(Before-and-after change records)
::::::::::

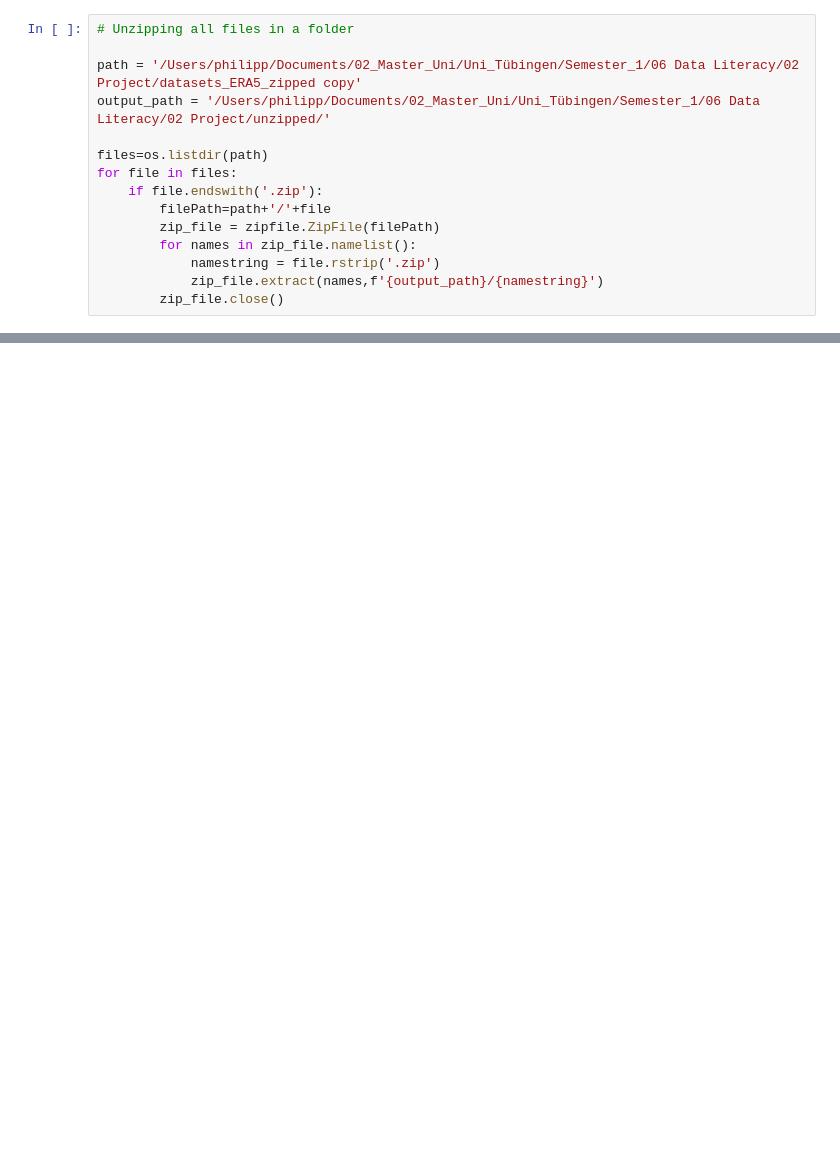
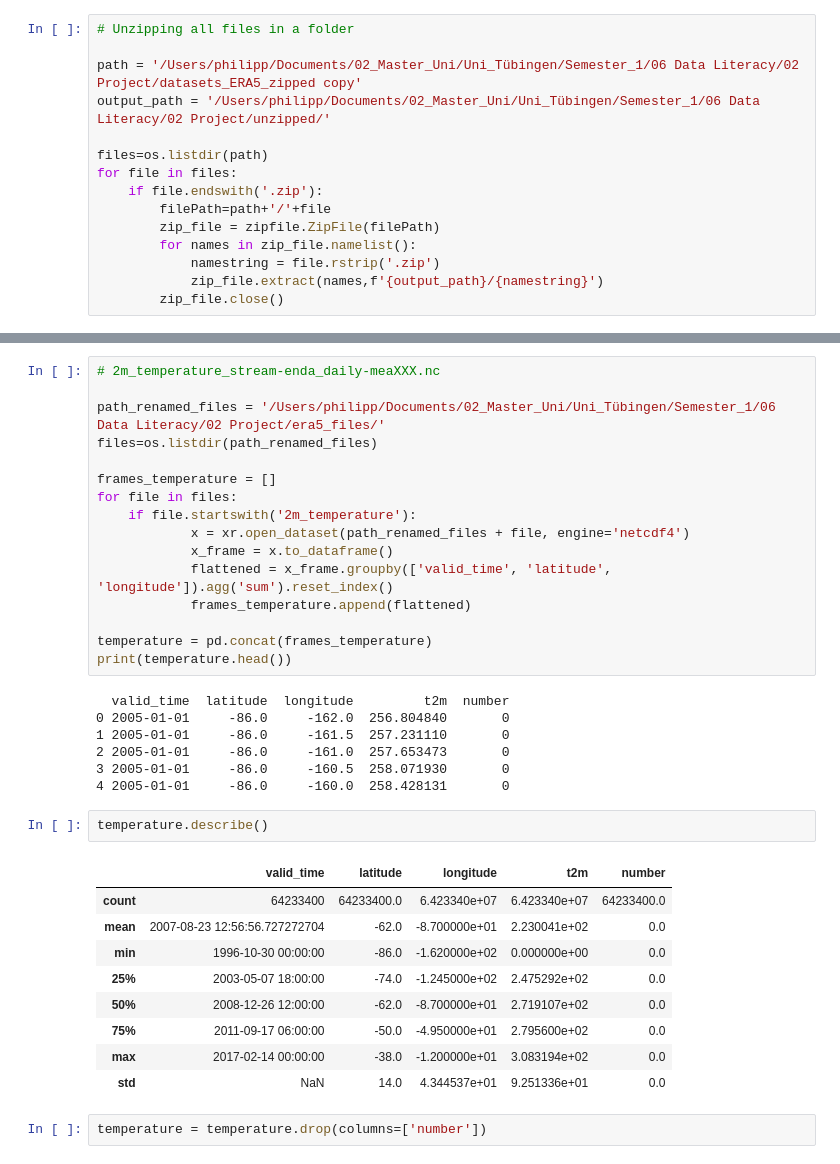
Before and after one commit to lennartp03/projectP, a Jupyter notebook: era5_datasets/era5_datasets_prep.ipynb, the cells around one changed output, grey strips where cells are left out. Saved outputs shown, nothing was run; the diff lists cells and outputs as text; blank space fills up the shorter version.

```diff
--- a/era5_datasets/era5_datasets_prep.ipynb
+++ b/era5_datasets/era5_datasets_prep.ipynb
@@ -33,0 +155,37 @@ for folder in folders:
+# %%
+# 2m_temperature_stream-enda_daily-meaXXX.nc
+
+path_renamed_files = '/Users/philipp/Documents/02_Master_Uni/Uni_Tübingen/Semester_1/06 Data Literacy/02 Project/era5_files/'
+files=os.listdir(path_renamed_files)
+
+frames_temperature = []
+for file in files:
+    if file.startswith('2m_temperature'):
+            x = xr.open_dataset(path_renamed_files + file, engine='netcdf4')
+            x_frame = x.to_dataframe()
+            flattened = x_frame.groupby(['valid_time', 'latitude', 'longitude']).agg('sum').reset_index()
+            frames_temperature.append(flattened)
+
+temperature = pd.concat(frames_temperature)
+print(temperature.head())
+# %% [output]
+  valid_time  latitude  longitude         t2m  number
+0 2005-01-01     -86.0     -162.0  256.804840       0
+1 2005-01-01     -86.0     -161.5  257.231110       0
+2 2005-01-01     -86.0     -161.0  257.653473       0
+3 2005-01-01     -86.0     -160.5  258.071930       0
+4 2005-01-01     -86.0     -160.0  258.428131       0
+# %%
+temperature.describe()
+# %% [output]
+|  | valid_time | latitude | longitude | t2m | number |
+| count | 64233400 | 64233400.0 | 6.423340e+07 | 6.423340e+07 | 64233400.0 |
+| mean | 2007-08-23 12:56:56.727272704 | -62.0 | -8.700000e+01 | 2.230041e+02 | 0.0 |
+| min | 1996-10-30 00:00:00 | -86.0 | -1.620000e+02 | 0.000000e+00 | 0.0 |
+| 25% | 2003-05-07 18:00:00 | -74.0 | -1.245000e+02 | 2.475292e+02 | 0.0 |
+| 50% | 2008-12-26 12:00:00 | -62.0 | -8.700000e+01 | 2.719107e+02 | 0.0 |
+| 75% | 2011-09-17 06:00:00 | -50.0 | -4.950000e+01 | 2.795600e+02 | 0.0 |
+| max | 2017-02-14 00:00:00 | -38.0 | -1.200000e+01 | 3.083194e+02 | 0.0 |
+| std | NaN | 14.0 | 4.344537e+01 | 9.251336e+01 | 0.0 |
+# %%
+temperature = temperature.drop(columns=['number'])
```
Also changed, not shown: parts of 13 cells of this notebook.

::::::::::

WHAT YOU ARE ASKED TO DO: Return all the data exactly, and keep the pictures out.

WRITTEN ANSWER:
Before and after one commit to lennartp03/projectP, a Jupyter notebook: era5_datasets/era5_datasets_prep.ipynb, the cells around one changed output, grey strips where cells are left out. Saved outputs shown, nothing was run; the diff lists cells and outputs as text; blank space fills up the shorter version.

```diff
--- a/era5_datasets/era5_datasets_prep.ipynb
+++ b/era5_datasets/era5_datasets_prep.ipynb
@@ -33,0 +155,37 @@ for folder in folders:
+# %%
+# 2m_temperature_stream-enda_daily-meaXXX.nc
+
+path_renamed_files = '/Users/philipp/Documents/02_Master_Uni/Uni_Tübingen/Semester_1/06 Data Literacy/02 Project/era5_files/'
+files=os.listdir(path_renamed_files)
+
+frames_temperature = []
+for file in files:
+    if file.startswith('2m_temperature'):
+            x = xr.open_dataset(path_renamed_files + file, engine='netcdf4')
+            x_frame = x.to_dataframe()
+            flattened = x_frame.groupby(['valid_time', 'latitude', 'longitude']).agg('sum').reset_index()
+            frames_temperature.append(flattened)
+
+temperature = pd.concat(frames_temperature)
+print(temperature.head())
+# %% [output]
+  valid_time  latitude  longitude         t2m  number
+0 2005-01-01     -86.0     -162.0  256.804840       0
+1 2005-01-01     -86.0     -161.5  257.231110       0
+2 2005-01-01     -86.0     -161.0  257.653473       0
+3 2005-01-01     -86.0     -160.5  258.071930       0
+4 2005-01-01     -86.0     -160.0  258.428131       0
+# %%
+temperature.describe()
+# %% [output]
+|  | valid_time | latitude | longitude | t2m | number |
+| count | 64233400 | 64233400.0 | 6.423340e+07 | 6.423340e+07 | 64233400.0 |
+| mean | 2007-08-23 12:56:56.727272704 | -62.0 | -8.700000e+01 | 2.230041e+02 | 0.0 |
+| min | 1996-10-30 00:00:00 | -86.0 | -1.620000e+02 | 0.000000e+00 | 0.0 |
+| 25% | 2003-05-07 18:00:00 | -74.0 | -1.245000e+02 | 2.475292e+02 | 0.0 |
+| 50% | 2008-12-26 12:00:00 | -62.0 | -8.700000e+01 | 2.719107e+02 | 0.0 |
+| 75% | 2011-09-17 06:00:00 | -50.0 | -4.950000e+01 | 2.795600e+02 | 0.0 |
+| max | 2017-02-14 00:00:00 | -38.0 | -1.200000e+01 | 3.083194e+02 | 0.0 |
+| std | NaN | 14.0 | 4.344537e+01 | 9.251336e+01 | 0.0 |
+# %%
+temperature = temperature.drop(columns=['number'])
```
Also changed, not shown: parts of 13 cells of this notebook.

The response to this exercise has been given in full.